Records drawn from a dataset

§

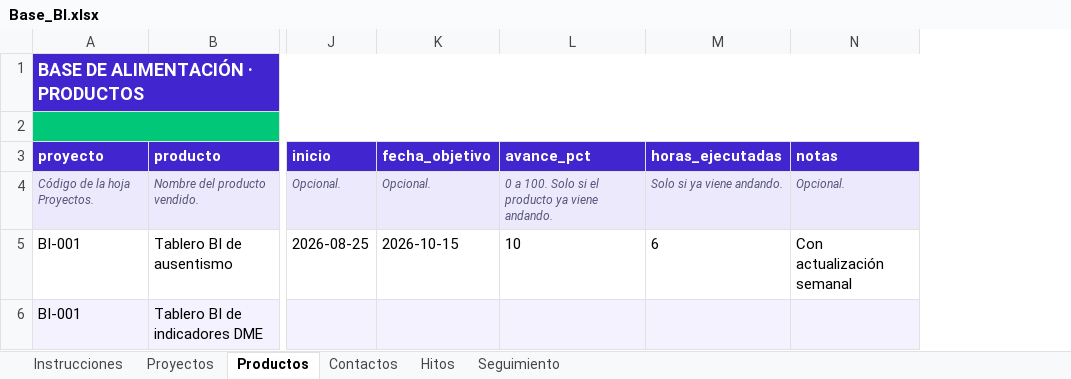
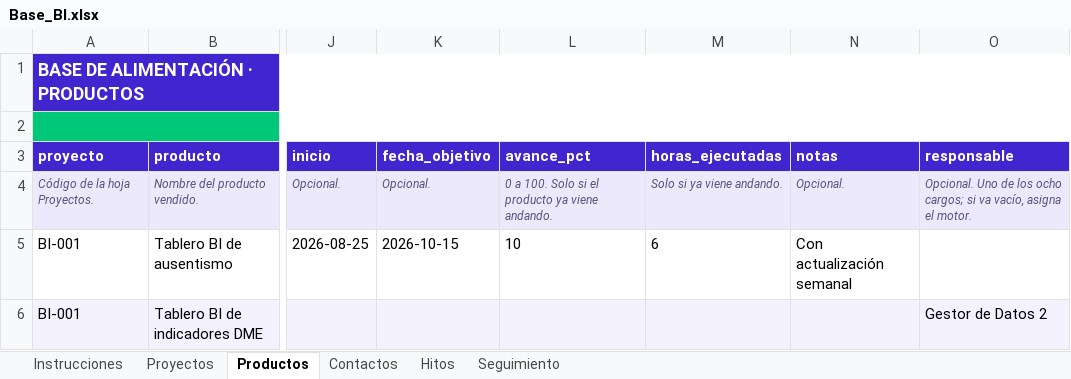
Before and after one commit to arielramirezb2013-creator/APP-Agendamiento, an Excel workbook: entregables/gestion-proyectos/bases/Base_BI.xlsx, sheet Productos, drawn as a sheet; only a part is shown, gaps mark what is left out; values as stored, in another font and other column widths than the file's, no borders; the diff names each change by its address in the sheet, - before the commit and + after, or states it on an @@ line.

```diff
--- a/entregables/gestion-proyectos/bases/Base_BI.xlsx (sheet Productos)
+++ b/entregables/gestion-proyectos/bases/Base_BI.xlsx (sheet Productos)
+column O (responsable), rows 4-6: Opcional. Uno de los ocho cargos; si va vacío, asigna el motor. |  | Gestor de Datos 2
```
Also changed, not shown: sheet Instrucciones, entregables/gestion-proyectos/bases/Base_Diseno_Ergonomico.xlsx, entregables/gestion-proyectos/bases/Base_General.xlsx, 7 other files.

§

> **TASK GOAL**: Scan the data above for the word "sheet". Copy every line in which it is found.

> **THE COMPLETED TASK**:
Before and after one commit to arielramirezb2013-creator/APP-Agendamiento, an Excel workbook: entregables/gestion-proyectos/bases/Base_BI.xlsx, sheet Productos, drawn as a sheet; only a part is shown, gaps mark what is left out; values as stored, in another font and other column widths than the file's, no borders; the diff names each change by its address in the sheet, - before the commit and + after, or states it on an @@ line.
--- a/entregables/gestion-proyectos/bases/Base_BI.xlsx (sheet Productos)
+++ b/entregables/gestion-proyectos/bases/Base_BI.xlsx (sheet Productos)
Also changed, not shown: sheet Instrucciones, entregables/gestion-proyectos/bases/Base_Diseno_Ergonomico.xlsx, entregables/gestion-proyectos/bases/Base_General.xlsx, 7 other files.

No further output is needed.